Displaying items by tag: History
I write with tears. Today, South Africa has lost a great spiritual leader and his family and loved ones have lost a strong loving force in their lives.
Reverend Leonard Maart was a humble man who raised a beautiful family and was very proud of his heritage and his community.
I’m going to try and not make this little tribuite about me, however, he influenced me greatly 25 years ago (when I first went to South Africa) so I thought this would be a good opportunity to share my experience with Reverend Maart from that time period in South Africa, that space, those emotions, apartheid, understanding Cape Town, etc…
That means that you can through images and documentation contribute to the visual telling of your family's and your community's history and help weave the tapestry which aims to make the hidden histories of Durban come to life.
The idea of making the commemoration of 16 June 1976 more relevant to where we live or where we are from, no matter where that is in South Africa, has always been tugging at my sleeves.
There was especially this sense that very little was being done to honour and commemorate those young struggle heroes from the Western Cape where I live and acknowledge their part in the 1976 student uprisings.

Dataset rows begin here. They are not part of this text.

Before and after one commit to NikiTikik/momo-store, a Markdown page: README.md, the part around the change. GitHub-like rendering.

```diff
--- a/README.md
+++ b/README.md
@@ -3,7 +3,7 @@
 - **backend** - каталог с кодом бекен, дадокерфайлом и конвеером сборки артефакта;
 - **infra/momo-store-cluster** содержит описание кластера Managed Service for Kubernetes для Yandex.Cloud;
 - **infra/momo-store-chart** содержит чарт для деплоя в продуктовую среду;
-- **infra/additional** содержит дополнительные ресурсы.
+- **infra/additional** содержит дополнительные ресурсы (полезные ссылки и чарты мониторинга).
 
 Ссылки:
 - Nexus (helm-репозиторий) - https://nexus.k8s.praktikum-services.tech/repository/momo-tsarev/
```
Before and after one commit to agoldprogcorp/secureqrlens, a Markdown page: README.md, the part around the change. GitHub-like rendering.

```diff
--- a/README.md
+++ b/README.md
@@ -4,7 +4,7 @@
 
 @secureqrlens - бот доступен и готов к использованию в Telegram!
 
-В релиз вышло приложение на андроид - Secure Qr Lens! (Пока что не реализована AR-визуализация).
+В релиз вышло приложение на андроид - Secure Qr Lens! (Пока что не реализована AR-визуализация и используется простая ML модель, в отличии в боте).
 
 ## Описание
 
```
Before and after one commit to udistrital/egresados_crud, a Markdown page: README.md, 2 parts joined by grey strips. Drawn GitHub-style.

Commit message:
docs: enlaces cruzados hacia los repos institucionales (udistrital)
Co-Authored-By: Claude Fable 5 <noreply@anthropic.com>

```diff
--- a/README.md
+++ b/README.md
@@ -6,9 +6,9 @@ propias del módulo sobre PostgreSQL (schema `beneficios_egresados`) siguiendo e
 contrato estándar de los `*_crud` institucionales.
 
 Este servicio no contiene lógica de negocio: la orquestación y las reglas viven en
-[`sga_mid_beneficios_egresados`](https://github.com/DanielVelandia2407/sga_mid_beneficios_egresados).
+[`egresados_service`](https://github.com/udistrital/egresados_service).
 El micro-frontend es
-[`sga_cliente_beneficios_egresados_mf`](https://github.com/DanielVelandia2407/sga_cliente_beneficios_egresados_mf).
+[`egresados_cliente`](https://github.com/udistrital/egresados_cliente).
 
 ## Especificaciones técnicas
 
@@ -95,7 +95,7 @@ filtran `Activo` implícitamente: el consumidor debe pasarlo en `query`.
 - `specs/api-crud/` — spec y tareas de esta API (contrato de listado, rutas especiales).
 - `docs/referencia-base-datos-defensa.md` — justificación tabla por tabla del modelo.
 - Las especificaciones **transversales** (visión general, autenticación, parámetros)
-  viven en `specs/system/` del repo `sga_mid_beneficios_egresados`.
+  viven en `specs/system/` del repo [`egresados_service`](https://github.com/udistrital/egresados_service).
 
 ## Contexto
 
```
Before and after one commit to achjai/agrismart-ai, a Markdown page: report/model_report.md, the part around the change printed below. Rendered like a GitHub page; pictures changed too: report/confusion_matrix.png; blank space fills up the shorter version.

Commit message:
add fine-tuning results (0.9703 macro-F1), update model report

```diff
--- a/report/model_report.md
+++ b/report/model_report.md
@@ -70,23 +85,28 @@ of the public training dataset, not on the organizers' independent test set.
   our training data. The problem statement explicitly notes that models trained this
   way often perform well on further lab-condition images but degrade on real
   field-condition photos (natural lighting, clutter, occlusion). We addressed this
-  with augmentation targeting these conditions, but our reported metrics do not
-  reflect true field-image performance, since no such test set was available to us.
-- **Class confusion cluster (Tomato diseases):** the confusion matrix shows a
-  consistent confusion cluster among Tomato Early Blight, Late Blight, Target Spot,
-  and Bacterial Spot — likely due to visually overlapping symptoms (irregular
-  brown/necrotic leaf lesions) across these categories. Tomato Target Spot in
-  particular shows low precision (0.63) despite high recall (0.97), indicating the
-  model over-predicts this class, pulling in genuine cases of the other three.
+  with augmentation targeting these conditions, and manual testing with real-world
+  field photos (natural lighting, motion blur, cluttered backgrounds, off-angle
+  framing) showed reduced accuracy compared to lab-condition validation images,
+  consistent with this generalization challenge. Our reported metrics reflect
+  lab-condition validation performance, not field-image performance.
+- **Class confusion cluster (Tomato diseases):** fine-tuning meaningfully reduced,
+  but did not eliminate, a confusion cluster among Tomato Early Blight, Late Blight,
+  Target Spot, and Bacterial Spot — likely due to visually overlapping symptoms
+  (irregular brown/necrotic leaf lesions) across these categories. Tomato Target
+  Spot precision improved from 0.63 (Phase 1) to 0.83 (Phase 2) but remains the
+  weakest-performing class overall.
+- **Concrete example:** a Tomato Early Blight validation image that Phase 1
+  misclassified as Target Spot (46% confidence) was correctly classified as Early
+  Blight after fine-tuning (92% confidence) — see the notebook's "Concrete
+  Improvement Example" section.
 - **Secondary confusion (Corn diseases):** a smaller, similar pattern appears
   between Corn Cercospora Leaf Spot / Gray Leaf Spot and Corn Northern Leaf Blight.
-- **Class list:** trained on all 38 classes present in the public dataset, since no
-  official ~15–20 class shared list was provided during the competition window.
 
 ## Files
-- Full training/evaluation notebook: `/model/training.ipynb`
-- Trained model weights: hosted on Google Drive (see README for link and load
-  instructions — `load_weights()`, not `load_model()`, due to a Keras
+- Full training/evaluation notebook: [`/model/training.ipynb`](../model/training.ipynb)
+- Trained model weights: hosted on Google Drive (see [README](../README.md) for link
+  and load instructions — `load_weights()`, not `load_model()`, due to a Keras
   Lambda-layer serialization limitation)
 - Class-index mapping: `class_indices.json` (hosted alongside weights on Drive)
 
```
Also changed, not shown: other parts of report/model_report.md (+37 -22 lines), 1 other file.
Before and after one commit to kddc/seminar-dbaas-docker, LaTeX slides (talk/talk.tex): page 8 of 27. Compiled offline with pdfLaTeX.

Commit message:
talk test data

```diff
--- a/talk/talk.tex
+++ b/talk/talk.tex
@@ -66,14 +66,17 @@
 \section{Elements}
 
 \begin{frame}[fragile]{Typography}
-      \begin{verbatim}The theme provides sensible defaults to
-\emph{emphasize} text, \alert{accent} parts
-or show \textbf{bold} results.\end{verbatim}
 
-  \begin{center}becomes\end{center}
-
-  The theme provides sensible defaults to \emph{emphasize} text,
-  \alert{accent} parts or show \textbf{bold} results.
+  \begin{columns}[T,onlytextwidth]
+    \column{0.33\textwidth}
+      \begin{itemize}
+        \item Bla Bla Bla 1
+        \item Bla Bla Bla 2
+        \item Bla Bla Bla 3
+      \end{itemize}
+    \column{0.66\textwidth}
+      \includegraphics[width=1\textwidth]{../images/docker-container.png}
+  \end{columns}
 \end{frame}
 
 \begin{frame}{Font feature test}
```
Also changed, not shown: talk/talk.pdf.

Each year I try to look at different things that can get us a little closer to this idea and this year I have come across an initiative that very much ties in with it. Added to that, I have also found my own personal way of commemorating the youth from my own area who have lost their lives shaping our collective future.
Finding the Hidden Histories
Based in Mowbray Cape Town, The Tshisimani Centre for Activist Education is launching an oral and documentary history project that will draw focus to how the 1976 Student Uprising unfolded in greater Cape Town.
The period 1679 to 1713 at the Cape of Good Hope was a time when the Colony was poised to develop in a number of possible directions large due to the efforts of two men who in today’s language would have been said to be “Coloured”. The first two Governors of the Cape Simon van der Stel and his son Willem Adrian van der Stel were remarkable men who made an indelible contribution to development at the Cape, laying the foundations for possibly a very different future to the trajectory on which the Cape and indeed South Africa would develop.